Budget Reality Trumps Energy Security Rhetoric

While Bush talks a good game on energy security, he doesn’t back the rhetoric up with action. That is especially true when it comes to his own budget, as made clear in a press release from the American Council for an Energy-Efficient Economy:

President’s Budget Undermines Energy Security

Washington, D.C. (February 6, 2007): The American Council for an Energy-Efficient Economy (ACEEE) today issued a preliminary assessment of the Administration’s FY 2008 budget request, finding that the request continues to shrink funding for the energy efficiency programs that should be front-line priorities in the nation’s energy agenda.

“The President can’t increase our energy security by continuing to cut the clean energy budget,” said Acting Executive Director Bill Prindle. “This request should be dead on arrival in Congress, because it cuts 2007 spending for efficiency and renewables by 16%, and the efficiency budget alone could fall by up to a third.”

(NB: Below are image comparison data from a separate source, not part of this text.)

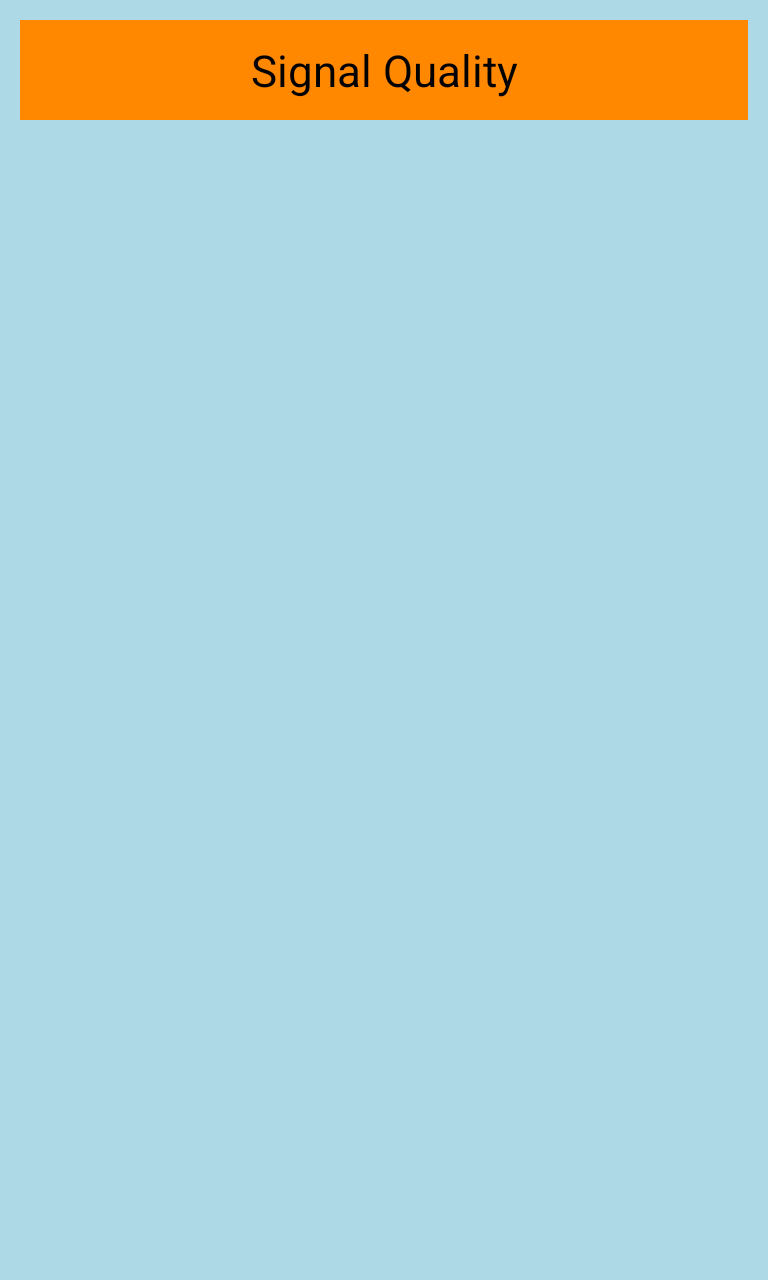
Repository: sbobhate/Android-Applications
Layout: EWBProject/res/layout/fragment2.xml
The author's editor kept a copy of each file at every save. The layout is drawn from the files as they stood at one save, then again after the next save.
It is drawn on a 768 x 1280 px phone screen (xhdpi) without system bars, with theme AppTheme; the app's code is not run.

Above is the layout before, as saved 2014-02-22 02:39:09.

After the next save:
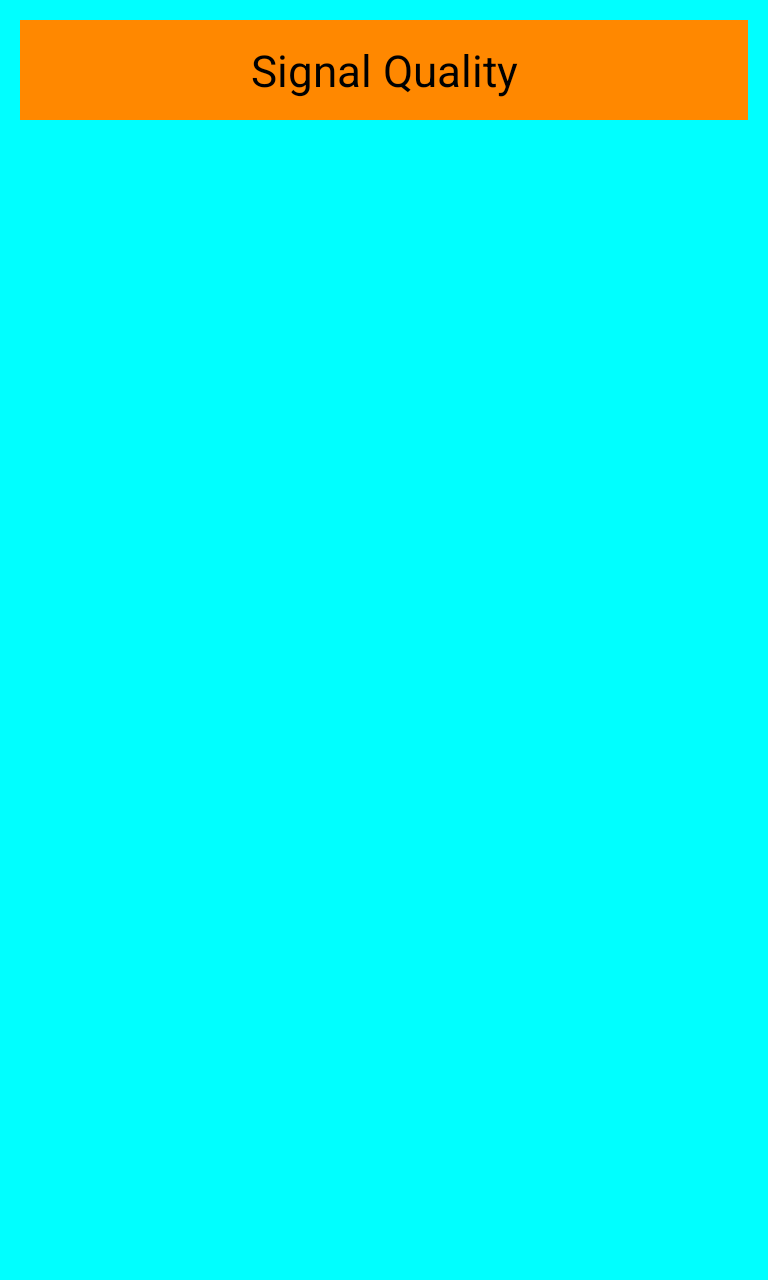
Saved 40 s later.
--- a/EWBProject/res/layout/fragment2.xml
+++ b/EWBProject/res/layout/fragment2.xml
@@ -2,7 +2,7 @@
 <RelativeLayout xmlns:android="http://schemas.android.com/apk/res/android"
     android:layout_width="match_parent"
     android:layout_height="match_parent"
-    android:background="#ADD8E6" >
+    android:background="#00FFFF" >
 
     <TextView
         android:id="@+id/title2"
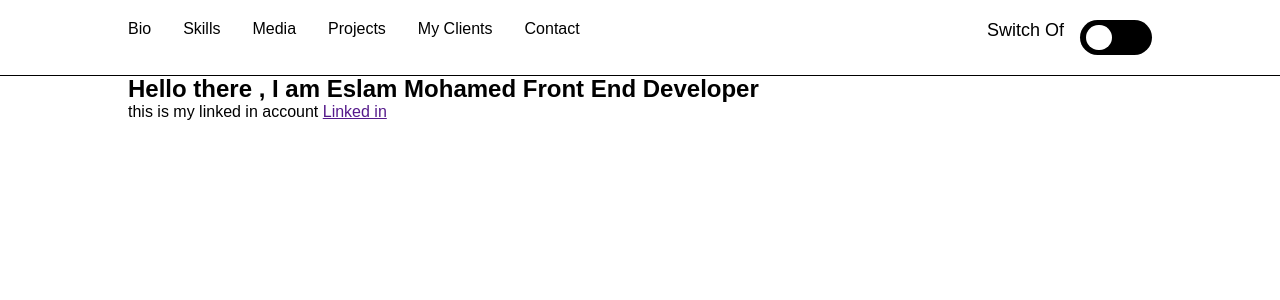
Repository: Eslam0Mohamed/portfolio
Page: index.html
An editor plug-in stored every save of this project. The page is shown before and after the next save, followed by the edit.
The browser window is 1280 px wide. The pictures show the whole page.

Above is the page before, as saved 2024-07-13 23:28:32.

### index.html
<!DOCTYPE html>
<html lang="en">
<head>
    <meta charset="UTF-8">
    <meta name="viewport" content="width=device-width, initial-scale=1.0">
    <title>Eslam Mohamed</title>

    <link rel="preconnect" href="https://fonts.googleapis.com">
<link rel="preconnect" href="https://fonts.gstatic.com" crossorigin>
<link href="https://fonts.googleapis.com/css2?family=Raleway:ital,wght@0,100..900;1,100..900&display=swap" rel="stylesheet">
<link rel="preconnect" href="https://fonts.googleapis.com">
<link rel="preconnect" href="https://fonts.gstatic.com" crossorigin>
<link href="https://fonts.googleapis.com/css2?family=Poppins:ital,wght@0,100;0,200;0,300;0,400;0,500;0,600;0,700;0,800;0,900;1,100;1,200;1,300;1,400;1,500;1,600;1,700;1,800;1,900&family=Raleway:ital,wght@0,100..900;1,100..900&display=swap" rel="stylesheet">
<link rel="stylesheet" href="css/style.css">
</head>
<body>
    <div class="container">
        <header class="header">
            <nav class="navigation">
                <ul class="navigation__list">
                    <li><a href="" class="navigation__link">Bio</a></li>
                    <li><a href="" class="navigation__link">Skills</a></li>
                    <li><a href="" class="navigation__link">Media</a></li>
                    <li><a href="" class="navigation__link">Projects</a></li>
                    <li><a href="" class="navigation__link">My Clients</a></li>
                    <li><a href="" class="navigation__link">Contact</a></li>

                </ul>
            </nav>
            <div class="toggle">
                <h3 class="toggle__title">Switch Of</h3>
                <input type="checkbox" name="toggl checkbox" id="toggle" class="toggle__checkbox">
                <label for="toggle" class="toggle__label"></label>
            </div>
        </header>
        <section id="bio" class="bio">
            <h1 class="bio__heading">Hello there  , I am Eslam Mohamed Front End Developer</h1>
            <p class="bio__objectives">
                this is my linked in account
            <a href="">Linked in</a>
            </p>
        </section>
    </div>
</body>
</html>

### css/style.css
:root {
    --container-width: 80vw;
    --boys: 2rem;
    --color-black: #000;
    --color-white: #fff;
    --color-blue: #2374e1;
    --color-light-blue: #1d9bf0;
    --color-dark-blue: #0a66c2;
    --color-darker-blue: #143ce8;
    --color-red: #ff0000;
    --color-green: #03a696;
    --color-grey: #f6f6f6;
    --color-dark-green: #42959b;
    --color-background: var(#ffffff);
    --color-text: var(#000000);
    --color-box-img: var(#000000);
    --color-link-bg: var(#000000);
    --color-input-border: var(#000000);
    --font-family-raleway: “Raleway“, sans-serif;
    --font-family-poppins: “Poppins“, sans-serif;
    --font-weight-regular: 400;
    --font-weight-medium: 500;
    --font-weight-semi-bold: 600;
    --font-weight-bold: 700;
    --font-size-70: 7rem;
    --font-size-65: 6.5rem;
    --font-size-40: 4rem;
    --font-size-38: 3.8rem;
    --font-size-24: 2.4rem;
    --font-size-22: 2.2rem;
    --font-size-18: 1.8rem;
    --font-size-20: 2rem;
    --font-size-15: 1.5rem;
    --transition-timing: 0.3s;
}

* {
    padding: 0;
    margin: 0;
    box-sizing: border-box;
}

a {
    display: inline-block;
    font: inherit;

}

button {
    background-color: transparent;
    cursor: pointer;
    border: none;
}

ul,
ol {
    list-style: none;
}

body {
    font-size: 16px;
    font-family: var(--font-family-raleway);
    background-color: var(--color-background);
    color: var(--color-text);
}

.container {
    margin: 0 auto;
    max-width: var(--container-width);
    /* background-color: #ff0000; */
}

.header {
    padding: 20px 0;
    position: relative;
    display: flex;
    justify-content: center;
}

.header::before {
    content: "";
    height: 100%;
    width: 100vw;
    position: absolute;
    border-bottom: 0.1rem solid var(--color-black);
    top: 0;
    z-index: -1;
}

.navigation__list {
    display: flex;
    gap: 2rem;
}

.navigation__link:visited,
.navigation__link:link {
    text-decoration: none;
    font-weight: var(--font-weight-medium);
    color: var(--color-text);
}

.navigation__link:hover,
.navigation__link:active {
    text-decoration: underline;
    color: var(--color-text);
}

/* Start toggle */
.toggle {
    display: flex;
    gap: 1rem;
    margin-left: auto;
    /* justify-content: flex-end; */
}

.toggle__title {
    font-weight: var(--font-weight-medium);
    /* font-size: var(--font-size-18); */
    font-size: 18px;
}

.toggle__checkbox {
    display: none;
}

.toggle__label {
    display: block;
    position: relative;
    width: 4.5rem;
    height: 2.2rem;
    background-color: var(--color-black);
    border-radius: 1.5rem;
    padding: 0.3rem 0.4rem;
    transition: 0.3s;
    cursor: pointer;
}
.toggle__label::after{
content: "";
position: absolute;
background-color: var(--color-white);
width: 1.6rem;
height: 1.6rem;
border-radius: 50%;
display: block;
}
.toggle__checkbox:checked + .toggle__label{
    background-color: var(--color-white);
}
.toggle__checkbox:checked + .toggle__label::after{
    background-color: var(--color-green);
    transform: translateX(2.1rem);
}

/* End toggle  */

After the next save:
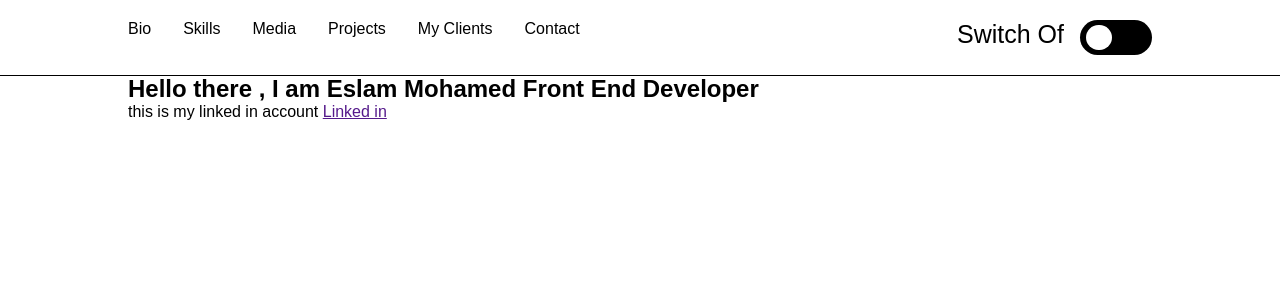
Saved 25 s later.
--- a/css/style.css
+++ b/css/style.css
@@ -116,7 +116,7 @@ body {
 .toggle__title {
     font-weight: var(--font-weight-medium);
     /* font-size: var(--font-size-18); */
-    font-size: 18px;
+    font-size: 25px;
 }
 
 .toggle__checkbox {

The total FY 2008 request for the Office of Energy Efficiency and Renewable Energy (EERE) at the Department of Energy is $1.236 billion. The funding level of FY 2007 for EERE is $1.473 billion based on Congress’ recent continuing resolution decision. Thus, the request represents a $237 million (16%) cut from 2007 levels.

The request also sacrifices important efficiency programs to fund a few Administration priorities. For example, low-income weatherization is cut $98 million, industrial efficiency programs $13 million, vehicles technologies $3 million, and federal energy management $3 million in order to support increases in hydrogen ($59 million), solar ($66 million), and biomass ($90 million). The request also cuts about $46 million from distributed energy systems in the Office of Electricity budget. All of these comparisons are from 2006 levels as DOE’s program allocation for the 2007 budget has not yet been released.

The vehicle technologies program is the home of work to move forward on hybrids and diesels, and to increase heavy truck efficiency. These are the steps that can move us toward oil security in the next decade, yet the Administration proposes no additional funding for the program.

“Efficiency is the first fuel in the race for energy security,” Prindle added. “If we don’t get our energy demand under control, none of the President’s or anyone else’s clean energy proposals will be able to catch up.”

The American Council for an Energy-Efficient Economy is an independent, nonprofit organization dedicated to advancing energy efficiency as a means of promoting both economic prosperity and environmental protection. For information about ACEEE and its programs, publications, and conferences, contact ACEEE, 1001 Connecticut Avenue, N.W., Suite 801, Washington, D.C. 20036-5525 or visit

2 Responses to Budget Reality Trumps Energy Security Rhetoric

  1. Lee Miller says:

    I am always amazed at how willing we are (or not in the case of George W.) to deal with symptoms of a problem. Global warming, seas arising, resource depletion, environmental degradation, loss of biodiversity, etc, are all symptoms of an overpopulated world.

    To deal with this rationally we must reduce our population by attrition, i.e., birth control rather than death increase through war, famine, pestilence. Recently Richard Heinberg, author of “The Party’s Over” asked the rhetorical question (along with a slide of a yeast growth and crash curve), “Are we smarter than yeast? The answer is fairly obvious.

  2. Sadly, essential energy conservation program such as the Weatherization Assistance Program (WAP) are being brushed aside by the Administration and, in the cases where they benefit low income households, are regarded as “welfare”.

    In reality, the WAP reduces national energy demand by the equivalent of 18 million barrels of oil per year and mitigates between .23 and .475 metric tons of carbon per home per year depending on fuel source. To reduce funding for such a powerful tool in the conservationists’ toolkit is simply illogical.